___ RECORDS PROVIDED ___
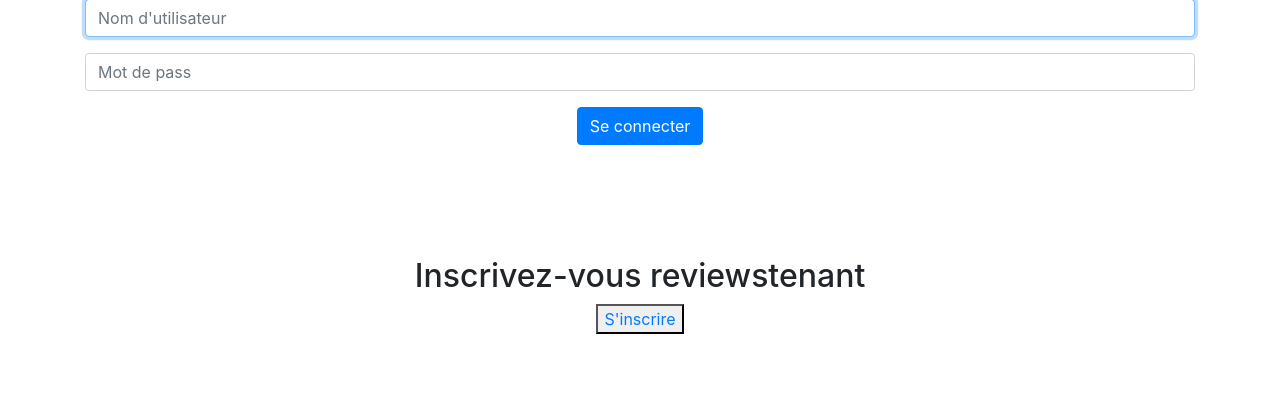
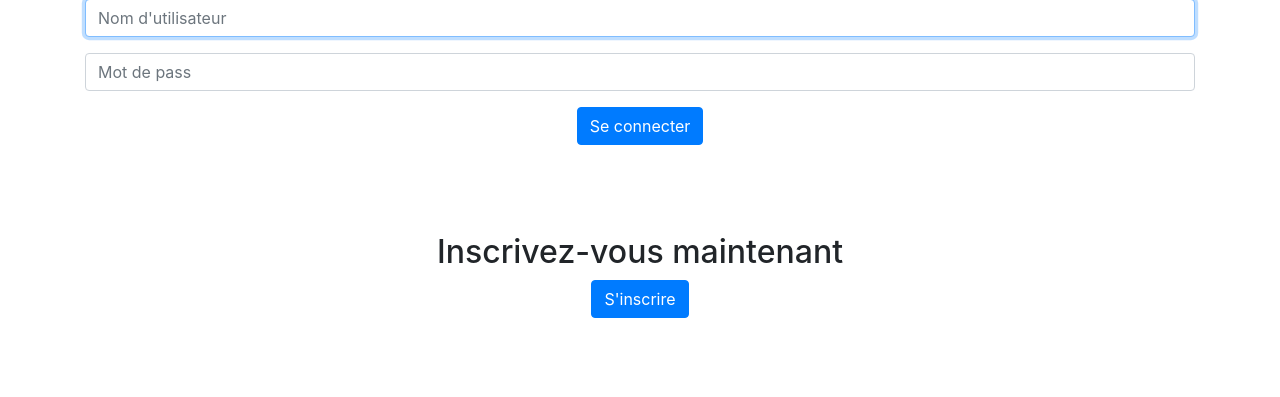
Before and after one commit to ThiHieuLUU/OCProject9, a Django app: page / in a window 1280 px wide. Shown: the part 177-574 px from the top of the page. Run offline with Django 3.2, Linux system fonts and the light colour scheme; some libraries are stand-ins or nearby versions.

Commit message:
Modify connection files

```diff
--- /dev/null
+++ b/book_review/reviews/templates/reviews/connection.html
@@ -0,0 +1,23 @@
+{% extends 'reviews/header.html' %}
+{% block content %}
+
+{% load crispy_forms_tags %}
+<!--Login-->
+<div class="container py-5">
+    <h2 class="text-center">Connectez-vous</h2>
+    <form method="POST">
+        {% csrf_token %}
+        {{ login_form|crispy }}
+        <p class="text-center">
+            <button class="btn btn-primary" type="submit" name="login">Se connecter</button>
+        </p>
+        <br>
+        <br>
+        <br>
+        <h2 class="text-center">Inscrivez-vous maintenant</h2>
+        <p class="text-center">
+            <a class="btn btn-primary" href="{% url 'reviews:register' %}">S'inscrire</a>
+        </p>
+    </form>
+</div>
+{% endblock %}
--- a/book_review/reviews/templates/reviews/home.html
+++ /dev/null
@@ -1,26 +0,0 @@
-{% extends 'reviews/header.html' %}
-{% block content %}
-
-{% load crispy_forms_tags %}
-<!--Login-->
-<div class="container py-5">
-    <h2 class="text-center">Connectez-vous</h2>
-    <form method="POST">
-        {% csrf_token %}
-        {{ login_form|crispy }}
-        <!--    <button class="btn btn-primary" type="submit">Se connecter</button>-->
-        <p class="text-center">
-            <button class="btn btn-primary" type="submit">Se connecter</button>
-        </p>
-
-
-    </form>
-</div>
-
-<div class="container py-5">
-    <h2 class="text-center">Inscrivez-vous reviewstenant</h2>
-    <p class="text-center">
-        <button><a href="{% url 'reviews:register' %}">S'inscrire</a></button>
-    </p>
-</div>
-{% endblock %}
--- a/book_review/reviews/urls.py
+++ b/book_review/reviews/urls.py
@@ -4,7 +4,7 @@
 app_name = "reviews"
 
 urlpatterns = [
-    path("", views.home_view, name="home"),
+    path("", views.connection_view, name="home"),
     path("register/", views.register_view, name="register"),
     path("logout/", views.logout_view, name="logout"),
     # path("flux/", views.flux_view, name="flux"),
--- a/book_review/reviews/views.py
+++ b/book_review/reviews/views.py
@@ -28,7 +28,7 @@ from .forms import *
 from .models import *
 
 
-def home_view(request):
+def connection_view(request):
     if request.method == "POST":
         form = MyAuthenticationForm(request, data=request.POST)
         if form.is_valid():
@@ -42,28 +42,22 @@ def home_view(request):
                 messages.error(request, "Nom d'utilisateur ou mot de passe invalide.")
         else:
             messages.error(request, "Nom d'utilisateur ou mot de passe invalide.")
+
     form = MyAuthenticationForm()
     context = {"login_form": form}
 
-    return render(request=request, template_name='reviews/home.html', context=context)
-
-
-def flux_view(request):
-    user = request.user
-    ls = user.tickets.all()
-    return render(request, "reviews/flux.html", {"ls": ls})
-
+    return render(request=request, template_name='reviews/connection.html', context=context)
 
 def register_view(request):
     if request.method == "POST":
         form = NewUserForm(request.POST)
         if form.is_valid():
-            user = form.save()
+            # user = form.save()
             # login(request, user)
             messages.success(request, "Inscription effectuée avec succès")
             return redirect("reviews:home")
         messages.error(request, "Le nom d'utilisateur ou le mot de passe est incorrect.")
-    form = NewUserForm
+    form = NewUserForm()
     return render(request=request, template_name="reviews/register.html", context={"register_form": form})
 
 
```
Also changed, not shown: book_review/reviews/templates/reviews/register.html (+3 -4 lines), book_review/db.sqlite3.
___
PROMPT
Please list every line of the records that contains "center".

OUTPUT FOR THIS TASK
+    <h2 class="text-center">Connectez-vous</h2>
+        <p class="text-center">
+        <h2 class="text-center">Inscrivez-vous maintenant</h2>
+        <p class="text-center">
-    <h2 class="text-center">Connectez-vous</h2>
-        <p class="text-center">
-    <h2 class="text-center">Inscrivez-vous reviewstenant</h2>
-    <p class="text-center">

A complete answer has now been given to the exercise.